The Energy Regulatory Commission –ERC continued with its down ward tread by lowering the pump prices of petrol, kerosene and diesel citing lower international crude oil costs.
In a statement released on Saturday, the ERC cut the price of Sh9.21 per litre for super, Sh11.70 for regular and Sh8.08 for Diesel.
This means the fuel for Super will retail at Ksh108.40, Regular Petrol Ksh 105.76, Diesel Ksh97.50 and Kerosene Ksh 74.4 per liter respectively.
The board attributed this to lower crude oil prices. This month the price of Murban crude oil dropped by 12% since January 2011 when a barrel retailed at US$ 95.55 per barrel.
Statistics from the Abu Dhabi National Oil Company show that the Free On Board (FOB) Price of Murban crude oil lifted in June 2012 was posted at USD 97.35 per barrel, down from USD 110.60 per barrel in May 2012.

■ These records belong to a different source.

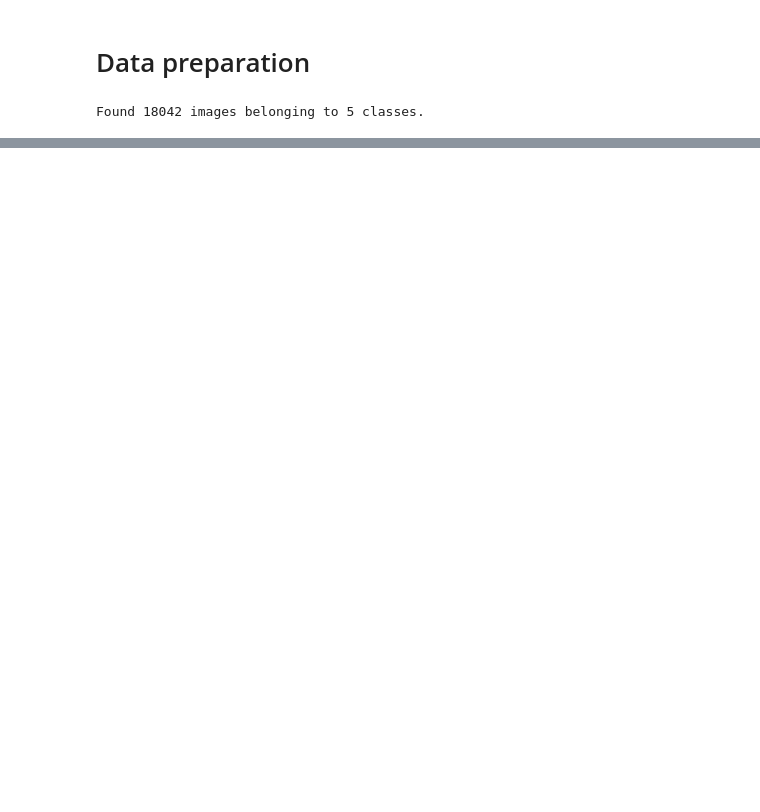
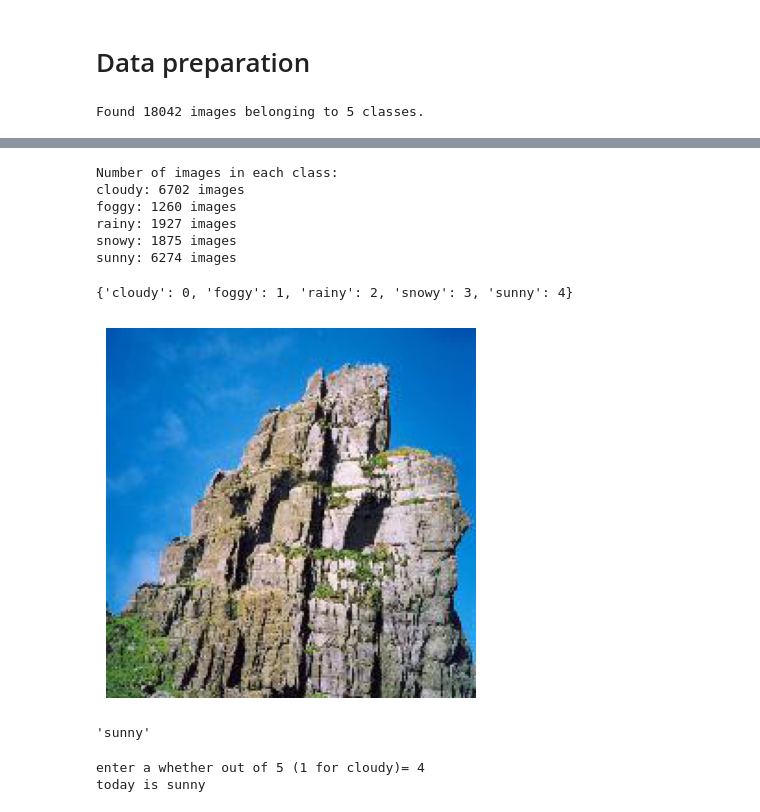
Before and after one commit to Navpreet-17/Final_Project_NAVPREET, a Jupyter notebook: imageclassification-CNN.ipynb, the cells around one changed output, grey strips where cells are left out. Cells and saved outputs as stored; diff of their text form; code cells hidden in the pictures; blank space fills up the shorter version.

```diff
--- a/imageclassification-CNN.ipynb
+++ b/imageclassification-CNN.ipynb
@@ -202,0 +221,35 @@ Found 18042 images belonging to 5 classes.
+# %%
+# Define the path to your dataset (adjust this path accordingly)
+dataset_path = 'data'
+
+# List all class directories
+class_names = os.listdir(dataset_path)
+
+# Initialize a dictionary to store the number of images per class
+image_counts = {}
+
+# Count the number of images in each class
+for class_name in class_names:
+    class_path = os.path.join(dataset_path, class_name)
+    if os.path.isdir(class_path):  # Ensure it's a directory
+        image_count = len([f for f in os.listdir(class_path) if f.endswith(('png', 'jpg', 'jpeg'))])  # You can adjust image extensions
+        image_counts[class_name] = image_count
+
+# Display the counts in the notebook
+print("Number of images in each class:")
+for class_name, count in image_counts.items():
+    print(f"{class_name}: {count} images")
+# %% [output]
+Number of images in each class:
+cloudy: 6702 images
+foggy: 1260 images
+rainy: 1927 images
+snowy: 1875 images
+sunny: 6274 images
+# %%
+img_index = ['cloudy','foggy','rainy','snowy','sunny']
+img_classes_indexing = {img_name:i for i, img_name in enumerate(img_index)}
+my_classes = len(img_index)
+print(img_classes_indexing)
+# %% [output]
+{'cloudy': 0, 'foggy': 1, 'rainy': 2, 'snowy': 3, 'sunny': 4}
@@ -202,0 +261,16 @@ Found 18042 images belonging to 5 classes.
+# %%
+# Load the image with PIL
+image = Image.open('data/sunny/s0995.jpg')
+
+# Convert to numpy array
+image_array = np.array(image)
+
+# Now use TensorFlow's decode function
+image_tensor = tf.image.convert_image_dtype(image_array, dtype=tf.float32)
+
+# Display the image using matplotlib
+plt.imshow(image_tensor)
+plt.axis('off')  # Remove axis for cleaner visualization
+plt.show()
+# %% [output]
+[figure, added]
@@ -202,0 +279,14 @@ Found 18042 images belonging to 5 classes.
+# %%
+img_extr[4]
+# %% [output]
+'sunny'
+# %%
+# check whether is  sunny or not
+whether = int(input('enter a whether out of 5 (1 for cloudy)='))
+if whether==4:
+    print('today is sunny')
+if not(whether==4):
+          print('today is not sunny')
+# %% [output]
+enter a whether out of 5 (1 for cloudy)= 4
+today is sunny
```
Also changed, not shown: parts of 10 cells of this notebook.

As per the latest Monetary Policy Committee press release, the average exchange rate fluctuated within a narrow range of between KES 84.79 and KES 86.12 against the US dollar in June 2012 as compared with a range of between KES 83.27 and KES 86.83 in May 2012.
Last month, the fuel price review saw the price of super petrol decrease by Ksh 3.46, from Ksh 121.13 to Ksh 117.67, diesel decreased by 2.93, from Ksh 108.44 to Ksh 105.51 while that of kerosene decreased by Ksh 3.80, from Ksh 87 to Ksh 83.20.
The new prices come into effect on June 15 and stay in force for a month.
Subsequently, the Monetary Policy meeting on July 5th decided to lower the rate by 150 basis points at which it lends to commercial banks at 16.5 per cent.
This is the first time since December last year the committee has made a change which had been maintained at 18 per cent the Central Bank Rate (CBR) since beginning of this year.
According to the CBK, “Monetary policy guards against inflation and ensures stability of prices, interest rates and exchange rates. This protects the purchasing power of the Kenya shilling and promotes savings, investment and economic growth.’
Though cost of living has been on a decline since January this year, with Junes’ inflation rate coming down to 10.05 per cent from 12.22 the month of May, the committee said, “measures of inflation declined in June 2012 indicating easing inflationary pressure and a return to price stability. The overall month-on-month inflation declined from 12.22 percent in May 2012 to 10.05 percent in June 2012 mainly arising from a reduction in food and fuel prices.”